Max Claessens, an 18-year-old student whose friend was inside the classroom, said his friend told him that the attacker had waited until the class had settled in before he suddenly pulled out a baseball bat and began hurting people.
"One of the students just randomly, out of the blue, got up with a bat, struck out at two or three students, before apparently going for the teacher. And obviously people were in a bit of shock so they ran out to get help before the guy - who wasn't coming down and was going a bit crazy, to be honest - was restrained," Claessens said.
Another student, Jolene Lavery, was walking past the room shortly after the attack. She described the situation, saying, "There was a man on a stretcher who was being offered morphine, so obviously in a lot of pain, with a lot of blood coming from his head. And a lot of people in shock as well. A lot of people getting blankets put over them and being looked after by the staff and emergency services."

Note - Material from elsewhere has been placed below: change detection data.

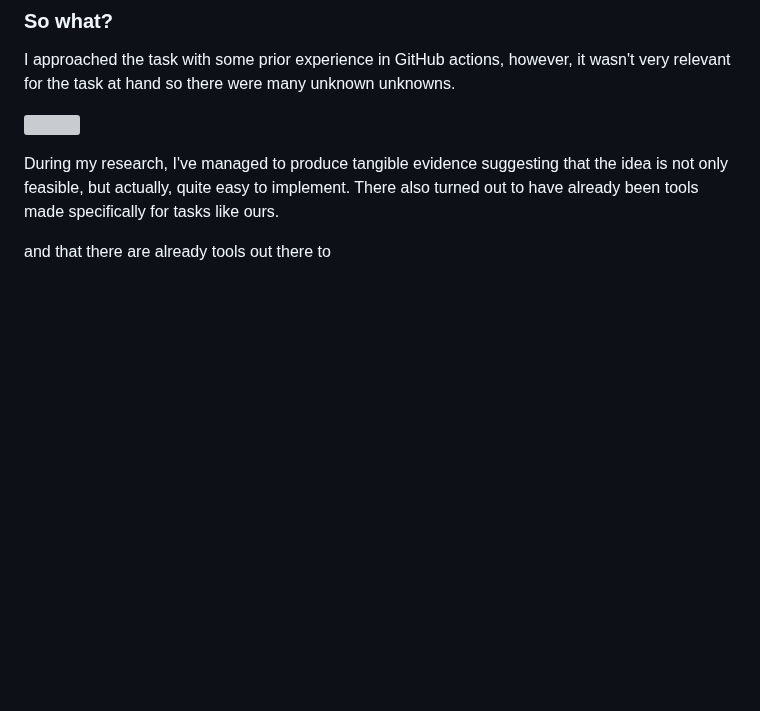
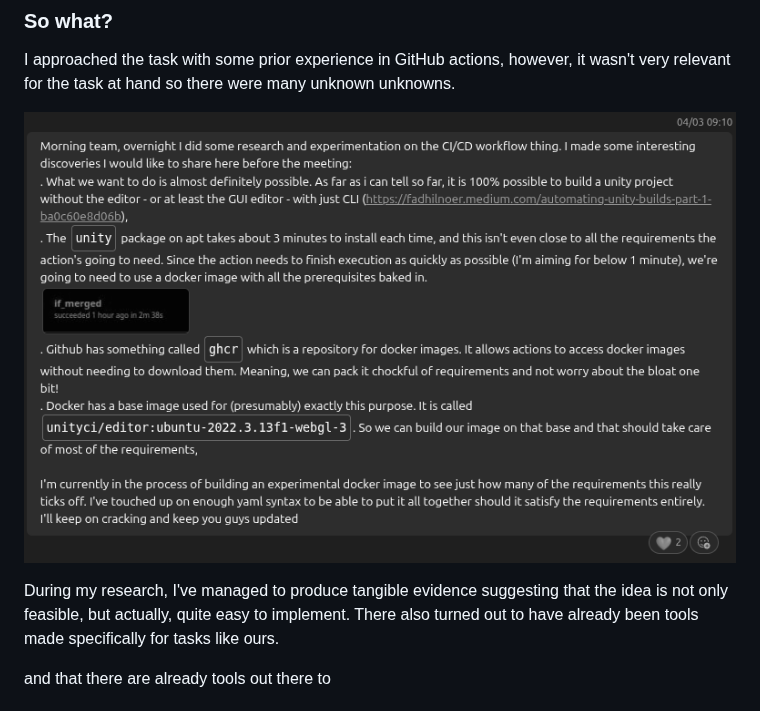
Before and after one commit to Ryboster/Uni-year2, a Markdown page: reflections/Data_as_a_Service/github_actions_mashit.md, the part around the change. GitHub-like rendering; pictures changed too: reflections/assets/2026-03-23-06-26-28-image.png (added); blank space fills up the shorter version; grey boxes are pictures that could not be loaded.

Commit message:
Mon 23 Mar 2026

```diff
--- a/reflections/Data_as_a_Service/github_actions_mashit.md
+++ b/reflections/Data_as_a_Service/github_actions_mashit.md
@@ -15,7 +15,7 @@ I came to some interesting discoveries and let the team know immediately. I ende
 
 I approached the task with some prior experience in GitHub actions, however, it wasn't very relevant for the task at hand so there were many unknown unknowns.
 
-![](/home/snek/snap/marktext/9/.config/marktext/images/2026-03-23-06-25-33-image.png)
+![](../assets/2026-03-23-06-26-28-image.png)
 
 During my research, I've managed to produce tangible evidence suggesting that the idea is not only feasible, but actually, quite easy to implement. There also turned out to have already been tools made specifically for tasks like ours.<br>
 
```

The man was unknown to police and had no other weapons on him. Police have declined to speculate on whether the attack by the 18 year-old white male was racially motivated, as most of the other students were Asian.
"It is too early to determine the motivation behind this alleged assault and at this stage the police have not ruled anything out," Detective Cartwright told reporters in Canberra.
The Chinese Embassy told local newspaper the Canberra Times that consular staff were meeting with the university after the attack, but the nature of their involvement is not yet known.
In response to the attack, and specifically the students who rushed to intervene, the university's Deputy Vice Chancellor Marni Hughes-Warrington said, "I'm delighted and unsurprised to see such acts of bravery - we know one another, we really care for one another."
"This is an isolated and random incident that's happened in a very caring community. This is a very unusual thing," Hughes-Warrington said.
cl/msh (dpa, AP)